=== Section Start ===

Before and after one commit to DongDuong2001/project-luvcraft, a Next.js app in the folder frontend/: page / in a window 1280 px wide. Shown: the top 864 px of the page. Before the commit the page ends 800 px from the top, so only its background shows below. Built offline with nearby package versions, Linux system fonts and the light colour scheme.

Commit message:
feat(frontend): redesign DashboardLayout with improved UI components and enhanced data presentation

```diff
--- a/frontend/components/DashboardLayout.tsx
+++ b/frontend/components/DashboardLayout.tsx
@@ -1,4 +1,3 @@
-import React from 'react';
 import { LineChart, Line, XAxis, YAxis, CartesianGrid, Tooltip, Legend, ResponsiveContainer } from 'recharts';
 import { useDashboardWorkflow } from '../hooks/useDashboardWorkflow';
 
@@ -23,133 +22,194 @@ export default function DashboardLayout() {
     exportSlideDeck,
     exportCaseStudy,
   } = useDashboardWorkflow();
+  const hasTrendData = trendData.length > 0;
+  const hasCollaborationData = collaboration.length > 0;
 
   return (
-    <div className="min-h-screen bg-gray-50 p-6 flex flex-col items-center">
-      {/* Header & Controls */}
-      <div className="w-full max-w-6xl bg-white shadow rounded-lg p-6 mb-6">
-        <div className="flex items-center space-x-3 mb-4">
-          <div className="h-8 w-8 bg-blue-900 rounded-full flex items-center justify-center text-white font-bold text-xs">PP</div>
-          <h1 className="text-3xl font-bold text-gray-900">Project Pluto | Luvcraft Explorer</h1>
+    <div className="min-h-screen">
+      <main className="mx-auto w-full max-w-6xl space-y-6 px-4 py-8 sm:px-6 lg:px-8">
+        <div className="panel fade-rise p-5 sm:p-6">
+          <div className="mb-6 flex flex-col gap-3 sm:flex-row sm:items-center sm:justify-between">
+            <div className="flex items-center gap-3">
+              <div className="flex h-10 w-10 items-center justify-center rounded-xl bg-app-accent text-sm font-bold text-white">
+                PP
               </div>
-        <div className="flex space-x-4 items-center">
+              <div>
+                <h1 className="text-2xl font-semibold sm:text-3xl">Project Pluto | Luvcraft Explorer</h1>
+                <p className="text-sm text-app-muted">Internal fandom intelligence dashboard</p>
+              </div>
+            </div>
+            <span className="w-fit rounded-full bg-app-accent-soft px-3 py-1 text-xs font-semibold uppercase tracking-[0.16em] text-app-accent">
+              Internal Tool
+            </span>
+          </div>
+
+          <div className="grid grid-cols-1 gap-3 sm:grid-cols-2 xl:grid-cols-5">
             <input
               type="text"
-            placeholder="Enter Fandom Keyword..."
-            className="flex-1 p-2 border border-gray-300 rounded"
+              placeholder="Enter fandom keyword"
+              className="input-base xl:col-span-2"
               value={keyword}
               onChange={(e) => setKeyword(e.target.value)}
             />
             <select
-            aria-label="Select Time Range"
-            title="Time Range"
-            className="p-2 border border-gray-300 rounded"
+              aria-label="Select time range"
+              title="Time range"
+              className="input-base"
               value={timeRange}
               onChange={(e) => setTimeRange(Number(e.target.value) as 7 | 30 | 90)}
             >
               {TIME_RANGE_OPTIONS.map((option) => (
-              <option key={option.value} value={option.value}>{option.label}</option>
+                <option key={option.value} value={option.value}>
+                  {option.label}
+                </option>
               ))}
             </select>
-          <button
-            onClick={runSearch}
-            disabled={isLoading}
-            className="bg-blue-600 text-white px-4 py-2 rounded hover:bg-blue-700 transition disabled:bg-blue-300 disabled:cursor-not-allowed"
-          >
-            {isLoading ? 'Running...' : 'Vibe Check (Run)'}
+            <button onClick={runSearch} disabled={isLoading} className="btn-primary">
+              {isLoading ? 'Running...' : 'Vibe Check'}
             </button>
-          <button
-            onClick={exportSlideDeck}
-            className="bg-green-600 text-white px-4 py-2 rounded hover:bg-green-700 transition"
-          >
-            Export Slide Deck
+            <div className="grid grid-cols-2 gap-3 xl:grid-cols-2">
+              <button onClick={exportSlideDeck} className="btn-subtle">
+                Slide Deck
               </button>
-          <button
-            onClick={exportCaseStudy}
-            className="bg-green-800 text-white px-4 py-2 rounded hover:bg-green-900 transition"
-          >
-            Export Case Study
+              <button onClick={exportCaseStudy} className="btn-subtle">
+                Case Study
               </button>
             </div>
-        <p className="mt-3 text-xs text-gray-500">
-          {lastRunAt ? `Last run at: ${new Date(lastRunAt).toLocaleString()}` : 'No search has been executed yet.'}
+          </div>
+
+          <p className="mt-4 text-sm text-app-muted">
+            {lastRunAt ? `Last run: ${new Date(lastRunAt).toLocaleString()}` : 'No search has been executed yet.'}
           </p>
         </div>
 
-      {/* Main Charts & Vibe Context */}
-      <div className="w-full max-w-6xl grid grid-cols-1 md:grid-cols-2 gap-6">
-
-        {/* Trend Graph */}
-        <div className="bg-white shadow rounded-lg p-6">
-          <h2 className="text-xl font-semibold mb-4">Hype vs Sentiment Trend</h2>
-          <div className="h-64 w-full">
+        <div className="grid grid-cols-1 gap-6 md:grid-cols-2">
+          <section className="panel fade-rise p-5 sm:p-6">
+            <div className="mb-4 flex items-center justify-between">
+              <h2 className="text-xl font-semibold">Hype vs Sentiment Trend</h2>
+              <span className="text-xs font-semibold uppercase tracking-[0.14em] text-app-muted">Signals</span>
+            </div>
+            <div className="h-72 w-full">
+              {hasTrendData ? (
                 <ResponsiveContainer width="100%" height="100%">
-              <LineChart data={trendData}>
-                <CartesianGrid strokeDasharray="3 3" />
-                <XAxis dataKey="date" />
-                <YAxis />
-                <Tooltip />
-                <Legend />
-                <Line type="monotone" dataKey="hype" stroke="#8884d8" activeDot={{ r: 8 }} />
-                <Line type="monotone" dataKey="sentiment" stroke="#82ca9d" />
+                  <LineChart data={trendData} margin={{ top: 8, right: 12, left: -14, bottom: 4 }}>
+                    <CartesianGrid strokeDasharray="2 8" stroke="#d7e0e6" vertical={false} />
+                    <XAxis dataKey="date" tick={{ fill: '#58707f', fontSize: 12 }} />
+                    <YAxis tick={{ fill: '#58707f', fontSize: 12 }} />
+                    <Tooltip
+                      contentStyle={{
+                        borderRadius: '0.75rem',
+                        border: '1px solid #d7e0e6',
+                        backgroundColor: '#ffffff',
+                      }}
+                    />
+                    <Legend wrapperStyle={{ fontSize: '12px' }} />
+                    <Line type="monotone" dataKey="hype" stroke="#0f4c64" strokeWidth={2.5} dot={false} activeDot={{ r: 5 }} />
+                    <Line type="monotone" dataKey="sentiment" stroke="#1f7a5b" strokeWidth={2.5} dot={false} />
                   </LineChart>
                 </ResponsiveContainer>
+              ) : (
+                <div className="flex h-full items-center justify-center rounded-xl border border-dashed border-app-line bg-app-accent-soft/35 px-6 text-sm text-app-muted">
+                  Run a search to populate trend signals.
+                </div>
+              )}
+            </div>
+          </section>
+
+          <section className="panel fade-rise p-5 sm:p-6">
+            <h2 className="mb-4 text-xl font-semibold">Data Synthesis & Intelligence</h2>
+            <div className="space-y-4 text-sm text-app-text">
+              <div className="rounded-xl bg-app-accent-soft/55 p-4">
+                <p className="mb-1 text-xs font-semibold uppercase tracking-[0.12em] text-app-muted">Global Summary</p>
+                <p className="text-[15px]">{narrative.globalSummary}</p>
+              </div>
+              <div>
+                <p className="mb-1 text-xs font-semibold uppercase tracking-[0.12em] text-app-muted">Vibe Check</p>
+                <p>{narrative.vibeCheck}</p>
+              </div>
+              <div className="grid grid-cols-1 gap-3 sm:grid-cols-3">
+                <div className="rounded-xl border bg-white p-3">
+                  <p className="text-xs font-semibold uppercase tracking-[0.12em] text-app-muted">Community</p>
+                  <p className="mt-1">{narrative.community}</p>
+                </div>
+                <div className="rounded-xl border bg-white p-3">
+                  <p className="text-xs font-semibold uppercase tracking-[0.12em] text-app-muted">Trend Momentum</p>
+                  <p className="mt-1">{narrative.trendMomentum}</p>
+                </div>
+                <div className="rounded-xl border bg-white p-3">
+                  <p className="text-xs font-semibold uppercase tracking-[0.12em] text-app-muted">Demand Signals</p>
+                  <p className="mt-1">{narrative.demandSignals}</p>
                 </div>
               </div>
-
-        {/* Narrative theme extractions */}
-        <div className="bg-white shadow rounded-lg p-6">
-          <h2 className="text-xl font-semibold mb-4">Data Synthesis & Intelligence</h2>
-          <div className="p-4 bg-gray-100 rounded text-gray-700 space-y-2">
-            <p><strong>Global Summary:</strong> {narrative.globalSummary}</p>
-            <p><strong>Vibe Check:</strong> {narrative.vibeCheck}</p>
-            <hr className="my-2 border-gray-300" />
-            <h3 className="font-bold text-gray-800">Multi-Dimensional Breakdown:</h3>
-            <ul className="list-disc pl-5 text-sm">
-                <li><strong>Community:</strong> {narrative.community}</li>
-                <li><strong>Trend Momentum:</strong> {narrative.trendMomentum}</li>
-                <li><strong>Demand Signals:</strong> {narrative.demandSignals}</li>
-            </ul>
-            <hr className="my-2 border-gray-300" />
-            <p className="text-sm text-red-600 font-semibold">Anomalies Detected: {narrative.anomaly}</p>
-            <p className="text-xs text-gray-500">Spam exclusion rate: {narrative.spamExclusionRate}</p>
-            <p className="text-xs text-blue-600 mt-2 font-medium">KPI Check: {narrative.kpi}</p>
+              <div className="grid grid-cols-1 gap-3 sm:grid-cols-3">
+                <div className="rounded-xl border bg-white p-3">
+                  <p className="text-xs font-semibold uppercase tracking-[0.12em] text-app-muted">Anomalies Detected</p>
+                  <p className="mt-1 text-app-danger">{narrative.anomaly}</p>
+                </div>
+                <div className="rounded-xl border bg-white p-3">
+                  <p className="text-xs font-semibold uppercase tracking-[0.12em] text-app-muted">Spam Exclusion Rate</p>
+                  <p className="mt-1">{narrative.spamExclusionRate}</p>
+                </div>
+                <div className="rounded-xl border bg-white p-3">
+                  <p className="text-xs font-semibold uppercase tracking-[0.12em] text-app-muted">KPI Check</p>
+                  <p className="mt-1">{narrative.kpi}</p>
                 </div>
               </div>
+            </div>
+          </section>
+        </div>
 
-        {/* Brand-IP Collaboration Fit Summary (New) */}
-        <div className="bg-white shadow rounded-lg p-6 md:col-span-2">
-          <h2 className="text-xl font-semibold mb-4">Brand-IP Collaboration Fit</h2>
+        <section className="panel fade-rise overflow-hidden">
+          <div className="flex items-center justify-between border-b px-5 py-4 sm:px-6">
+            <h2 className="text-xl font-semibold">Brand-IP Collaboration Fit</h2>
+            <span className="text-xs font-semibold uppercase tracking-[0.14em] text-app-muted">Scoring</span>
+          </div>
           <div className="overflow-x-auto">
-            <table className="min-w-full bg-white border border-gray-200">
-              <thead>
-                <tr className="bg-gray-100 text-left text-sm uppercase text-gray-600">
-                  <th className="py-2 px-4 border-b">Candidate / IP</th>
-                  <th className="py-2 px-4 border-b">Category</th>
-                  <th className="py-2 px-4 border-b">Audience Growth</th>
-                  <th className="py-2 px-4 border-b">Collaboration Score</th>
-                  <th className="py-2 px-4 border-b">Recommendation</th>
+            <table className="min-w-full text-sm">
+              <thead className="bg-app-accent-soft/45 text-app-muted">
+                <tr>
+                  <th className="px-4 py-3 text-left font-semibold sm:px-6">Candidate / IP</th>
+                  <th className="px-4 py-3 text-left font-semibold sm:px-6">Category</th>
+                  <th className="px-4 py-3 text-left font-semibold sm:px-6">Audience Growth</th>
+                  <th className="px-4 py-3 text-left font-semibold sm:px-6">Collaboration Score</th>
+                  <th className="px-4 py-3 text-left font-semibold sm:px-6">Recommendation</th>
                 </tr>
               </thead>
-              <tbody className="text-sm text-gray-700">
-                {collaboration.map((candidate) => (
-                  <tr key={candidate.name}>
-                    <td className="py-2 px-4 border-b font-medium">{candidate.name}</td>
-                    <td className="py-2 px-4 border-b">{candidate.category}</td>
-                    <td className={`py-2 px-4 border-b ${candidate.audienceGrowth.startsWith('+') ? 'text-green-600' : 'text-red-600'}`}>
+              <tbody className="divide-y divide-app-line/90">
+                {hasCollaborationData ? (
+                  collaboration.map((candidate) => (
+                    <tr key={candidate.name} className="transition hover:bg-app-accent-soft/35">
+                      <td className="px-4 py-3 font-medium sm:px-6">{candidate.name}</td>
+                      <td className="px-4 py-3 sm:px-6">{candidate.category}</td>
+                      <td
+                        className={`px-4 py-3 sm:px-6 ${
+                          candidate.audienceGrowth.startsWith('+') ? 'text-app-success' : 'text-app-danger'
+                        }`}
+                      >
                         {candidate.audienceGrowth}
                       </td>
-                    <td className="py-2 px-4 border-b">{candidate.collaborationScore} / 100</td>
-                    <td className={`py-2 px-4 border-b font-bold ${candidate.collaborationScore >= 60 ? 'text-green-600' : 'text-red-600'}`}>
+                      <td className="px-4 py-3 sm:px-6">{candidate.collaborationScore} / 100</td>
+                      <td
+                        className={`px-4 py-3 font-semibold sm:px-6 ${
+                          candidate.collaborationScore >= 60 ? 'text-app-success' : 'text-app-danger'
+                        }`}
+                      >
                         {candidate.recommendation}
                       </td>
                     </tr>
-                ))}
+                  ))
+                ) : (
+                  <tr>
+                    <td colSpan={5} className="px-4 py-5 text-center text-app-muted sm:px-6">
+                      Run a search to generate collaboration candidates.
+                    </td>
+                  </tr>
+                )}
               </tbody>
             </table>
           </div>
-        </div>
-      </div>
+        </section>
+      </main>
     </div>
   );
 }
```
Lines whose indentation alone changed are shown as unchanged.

=== Section End ===

▶ [WHAT THE EXERCISE ASKS]: How many of the lines in this material contain the word "left"? State the number and nothing else.

▶ [COMPLETED EXERCISE]: 7